Publisher: Springer

ISBN: 0230605648

Category: Literary Criticism

Page: 212

View: 893

This book examines marvels as tangible objects in the literary, courtly, and artisanal cultures of medieval England, but these clever devices, neither wholly semiotic nor purely positivist objects, are imbued with diverse cultural significance that illuminates in new ways the familiar literature of the Ricardian period.


In Traditional Romance and Tale, Dr. Wilson investigated several folk tales as
well as the Odyssey, King Horn, and Sir Gawain and the Green Knight. In her
new book she concentrates (though not exclusively) on Arthurian romances.




Category: Literature, Medieval


View: 726

Oral Poetics in Middle English Poetry

Traditional Romance and Tale. Ipswich: Brewer, 1976. Wittig, Susan. “Formulaic Style and the Problem of Redundancy.” Centrum 1 (1973): 123-36. —.

Author: Mark C. Amodio

Publisher: Routledge

ISBN: 0429589522

Category: Literary Criticism

Page: 298

View: 606
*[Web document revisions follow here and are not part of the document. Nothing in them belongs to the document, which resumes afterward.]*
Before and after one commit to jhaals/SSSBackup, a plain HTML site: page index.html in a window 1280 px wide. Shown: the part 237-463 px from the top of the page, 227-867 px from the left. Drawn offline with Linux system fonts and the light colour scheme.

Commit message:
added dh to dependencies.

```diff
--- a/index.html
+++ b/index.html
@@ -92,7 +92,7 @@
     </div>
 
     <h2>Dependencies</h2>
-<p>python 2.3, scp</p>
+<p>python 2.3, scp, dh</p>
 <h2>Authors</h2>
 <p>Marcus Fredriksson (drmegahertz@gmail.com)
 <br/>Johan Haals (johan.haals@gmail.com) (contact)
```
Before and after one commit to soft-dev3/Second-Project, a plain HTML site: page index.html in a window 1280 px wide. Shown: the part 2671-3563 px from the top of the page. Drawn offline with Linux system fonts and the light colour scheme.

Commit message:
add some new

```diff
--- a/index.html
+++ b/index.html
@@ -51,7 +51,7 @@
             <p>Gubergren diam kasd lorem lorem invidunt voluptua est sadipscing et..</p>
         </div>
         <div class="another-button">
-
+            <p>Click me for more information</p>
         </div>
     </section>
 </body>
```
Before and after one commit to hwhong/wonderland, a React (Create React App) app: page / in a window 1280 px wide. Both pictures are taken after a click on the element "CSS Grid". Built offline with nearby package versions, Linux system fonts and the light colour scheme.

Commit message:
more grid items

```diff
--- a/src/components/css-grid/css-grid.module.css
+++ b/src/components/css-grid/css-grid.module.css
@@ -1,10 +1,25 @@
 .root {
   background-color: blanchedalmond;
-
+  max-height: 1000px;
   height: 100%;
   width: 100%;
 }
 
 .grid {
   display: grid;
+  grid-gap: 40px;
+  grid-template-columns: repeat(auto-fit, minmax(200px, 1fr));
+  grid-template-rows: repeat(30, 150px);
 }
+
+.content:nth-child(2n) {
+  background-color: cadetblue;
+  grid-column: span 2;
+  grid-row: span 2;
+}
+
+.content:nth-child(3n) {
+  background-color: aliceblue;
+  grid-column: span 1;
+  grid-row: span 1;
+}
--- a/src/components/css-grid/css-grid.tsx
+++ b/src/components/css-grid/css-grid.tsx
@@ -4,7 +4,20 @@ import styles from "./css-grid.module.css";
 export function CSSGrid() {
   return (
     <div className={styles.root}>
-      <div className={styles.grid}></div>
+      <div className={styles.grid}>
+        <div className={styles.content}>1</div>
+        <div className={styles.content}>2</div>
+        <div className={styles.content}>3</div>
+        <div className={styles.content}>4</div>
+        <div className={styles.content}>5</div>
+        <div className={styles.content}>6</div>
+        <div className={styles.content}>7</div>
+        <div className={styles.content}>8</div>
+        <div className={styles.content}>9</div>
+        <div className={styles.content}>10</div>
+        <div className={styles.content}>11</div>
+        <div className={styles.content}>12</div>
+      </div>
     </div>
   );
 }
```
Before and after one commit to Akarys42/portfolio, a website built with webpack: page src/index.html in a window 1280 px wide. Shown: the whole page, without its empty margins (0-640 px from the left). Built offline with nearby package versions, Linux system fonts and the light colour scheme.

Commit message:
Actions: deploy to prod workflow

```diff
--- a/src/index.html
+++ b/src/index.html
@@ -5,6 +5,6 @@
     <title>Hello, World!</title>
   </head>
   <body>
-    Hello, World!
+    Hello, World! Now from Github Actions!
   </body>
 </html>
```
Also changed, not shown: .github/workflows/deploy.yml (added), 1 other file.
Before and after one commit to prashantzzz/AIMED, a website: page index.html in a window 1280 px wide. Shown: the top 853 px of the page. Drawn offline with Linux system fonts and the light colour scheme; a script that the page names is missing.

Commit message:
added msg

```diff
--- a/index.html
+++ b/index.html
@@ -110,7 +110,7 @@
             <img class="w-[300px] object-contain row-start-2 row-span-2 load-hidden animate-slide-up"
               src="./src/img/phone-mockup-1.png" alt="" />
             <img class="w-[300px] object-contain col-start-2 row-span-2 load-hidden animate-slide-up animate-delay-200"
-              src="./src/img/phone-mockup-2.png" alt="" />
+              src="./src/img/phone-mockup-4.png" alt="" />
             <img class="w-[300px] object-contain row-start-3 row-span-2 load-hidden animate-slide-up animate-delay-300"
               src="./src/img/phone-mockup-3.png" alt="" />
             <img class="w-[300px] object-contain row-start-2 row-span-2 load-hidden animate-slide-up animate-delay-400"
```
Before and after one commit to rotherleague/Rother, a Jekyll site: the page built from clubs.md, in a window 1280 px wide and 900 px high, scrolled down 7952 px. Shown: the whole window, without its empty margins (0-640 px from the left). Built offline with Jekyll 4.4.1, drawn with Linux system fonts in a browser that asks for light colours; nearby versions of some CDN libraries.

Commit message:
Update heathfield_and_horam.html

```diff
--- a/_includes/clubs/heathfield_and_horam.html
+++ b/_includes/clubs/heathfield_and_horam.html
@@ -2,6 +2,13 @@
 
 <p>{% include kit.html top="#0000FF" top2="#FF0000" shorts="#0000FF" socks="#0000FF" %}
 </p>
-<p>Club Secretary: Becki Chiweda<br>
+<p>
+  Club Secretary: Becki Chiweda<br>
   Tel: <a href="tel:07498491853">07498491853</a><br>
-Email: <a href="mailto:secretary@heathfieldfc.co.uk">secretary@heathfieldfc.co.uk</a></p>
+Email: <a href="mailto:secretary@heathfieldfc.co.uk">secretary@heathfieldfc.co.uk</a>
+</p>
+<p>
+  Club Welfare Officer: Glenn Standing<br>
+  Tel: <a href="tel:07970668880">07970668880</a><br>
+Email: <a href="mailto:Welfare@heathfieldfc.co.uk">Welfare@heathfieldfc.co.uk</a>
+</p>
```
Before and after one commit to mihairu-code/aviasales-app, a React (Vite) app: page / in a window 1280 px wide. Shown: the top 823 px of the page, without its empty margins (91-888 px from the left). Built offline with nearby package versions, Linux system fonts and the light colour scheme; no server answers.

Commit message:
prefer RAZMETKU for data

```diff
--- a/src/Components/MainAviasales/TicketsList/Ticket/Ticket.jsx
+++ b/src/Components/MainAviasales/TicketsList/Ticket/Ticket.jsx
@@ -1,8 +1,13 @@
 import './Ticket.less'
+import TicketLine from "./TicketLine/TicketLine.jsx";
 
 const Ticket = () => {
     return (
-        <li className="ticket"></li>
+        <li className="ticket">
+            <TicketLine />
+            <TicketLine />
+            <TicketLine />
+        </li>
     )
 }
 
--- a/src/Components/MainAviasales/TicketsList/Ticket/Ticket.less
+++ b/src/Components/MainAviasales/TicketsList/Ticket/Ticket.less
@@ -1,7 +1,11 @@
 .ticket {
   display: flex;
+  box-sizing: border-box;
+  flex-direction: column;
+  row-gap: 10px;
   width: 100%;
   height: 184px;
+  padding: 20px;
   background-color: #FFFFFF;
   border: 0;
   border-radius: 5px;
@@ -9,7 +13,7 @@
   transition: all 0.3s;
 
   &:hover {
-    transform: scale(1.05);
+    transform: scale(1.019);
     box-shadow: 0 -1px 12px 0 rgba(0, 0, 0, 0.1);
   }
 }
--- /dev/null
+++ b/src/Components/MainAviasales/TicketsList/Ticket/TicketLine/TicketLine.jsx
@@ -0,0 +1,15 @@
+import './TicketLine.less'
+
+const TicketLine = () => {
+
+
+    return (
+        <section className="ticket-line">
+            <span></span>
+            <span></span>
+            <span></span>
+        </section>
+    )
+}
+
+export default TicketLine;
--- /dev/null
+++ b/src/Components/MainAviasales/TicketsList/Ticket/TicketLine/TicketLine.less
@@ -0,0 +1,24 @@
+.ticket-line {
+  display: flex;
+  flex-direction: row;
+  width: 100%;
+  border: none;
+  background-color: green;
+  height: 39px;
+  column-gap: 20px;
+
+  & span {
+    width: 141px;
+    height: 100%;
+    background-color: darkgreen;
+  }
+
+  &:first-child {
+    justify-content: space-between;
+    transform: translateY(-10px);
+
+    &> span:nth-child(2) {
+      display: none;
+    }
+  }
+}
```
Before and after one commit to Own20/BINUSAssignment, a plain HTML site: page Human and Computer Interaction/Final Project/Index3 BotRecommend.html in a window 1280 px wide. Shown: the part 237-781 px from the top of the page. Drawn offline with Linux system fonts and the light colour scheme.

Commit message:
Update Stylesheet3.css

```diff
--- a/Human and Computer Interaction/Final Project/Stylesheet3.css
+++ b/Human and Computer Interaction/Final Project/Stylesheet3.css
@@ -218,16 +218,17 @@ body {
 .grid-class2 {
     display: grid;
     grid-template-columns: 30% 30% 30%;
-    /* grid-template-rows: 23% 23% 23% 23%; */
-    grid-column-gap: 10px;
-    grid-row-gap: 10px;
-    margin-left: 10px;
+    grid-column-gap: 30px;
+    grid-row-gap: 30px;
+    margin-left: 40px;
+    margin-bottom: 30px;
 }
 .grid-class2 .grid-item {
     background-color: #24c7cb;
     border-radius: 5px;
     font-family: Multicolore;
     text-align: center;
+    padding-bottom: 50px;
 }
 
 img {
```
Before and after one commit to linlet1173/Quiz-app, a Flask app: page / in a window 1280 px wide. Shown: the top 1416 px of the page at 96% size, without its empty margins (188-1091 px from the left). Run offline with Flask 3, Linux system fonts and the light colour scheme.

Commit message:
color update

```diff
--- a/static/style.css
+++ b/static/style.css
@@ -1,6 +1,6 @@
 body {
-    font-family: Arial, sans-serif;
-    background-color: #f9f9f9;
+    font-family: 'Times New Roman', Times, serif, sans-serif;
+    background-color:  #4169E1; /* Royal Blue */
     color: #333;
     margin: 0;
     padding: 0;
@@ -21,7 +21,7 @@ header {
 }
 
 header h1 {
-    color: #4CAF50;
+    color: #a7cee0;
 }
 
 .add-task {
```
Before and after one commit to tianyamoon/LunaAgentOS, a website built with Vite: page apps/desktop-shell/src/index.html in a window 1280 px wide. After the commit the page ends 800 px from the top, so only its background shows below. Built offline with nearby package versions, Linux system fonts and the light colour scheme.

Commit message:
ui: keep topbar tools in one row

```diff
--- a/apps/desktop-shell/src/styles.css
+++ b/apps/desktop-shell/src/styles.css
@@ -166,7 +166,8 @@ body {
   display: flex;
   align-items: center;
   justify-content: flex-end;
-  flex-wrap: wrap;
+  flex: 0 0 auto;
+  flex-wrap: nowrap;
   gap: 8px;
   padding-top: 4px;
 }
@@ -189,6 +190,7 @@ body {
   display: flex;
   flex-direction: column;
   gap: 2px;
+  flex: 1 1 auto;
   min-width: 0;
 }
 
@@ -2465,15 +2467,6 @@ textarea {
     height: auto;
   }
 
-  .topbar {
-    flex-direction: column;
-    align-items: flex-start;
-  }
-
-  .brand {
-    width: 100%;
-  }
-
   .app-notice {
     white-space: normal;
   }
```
Originally published in 1994, Oral Tradition in Middle English is an edited collection providing a multidisciplinary look at the importance and nature of oral tradition in Middle English literature. The book offers a discussion of the gradual problemization of orality and literacy in works of verbal art from this period. It shows how early typographies proved too exclusive to explain the heterogeneity of relevant texts, bringing to bear the new and potentially productive concepts of "vocality" and developing literacy. This book establishes a new interpretive paradigm for Middle English poetry.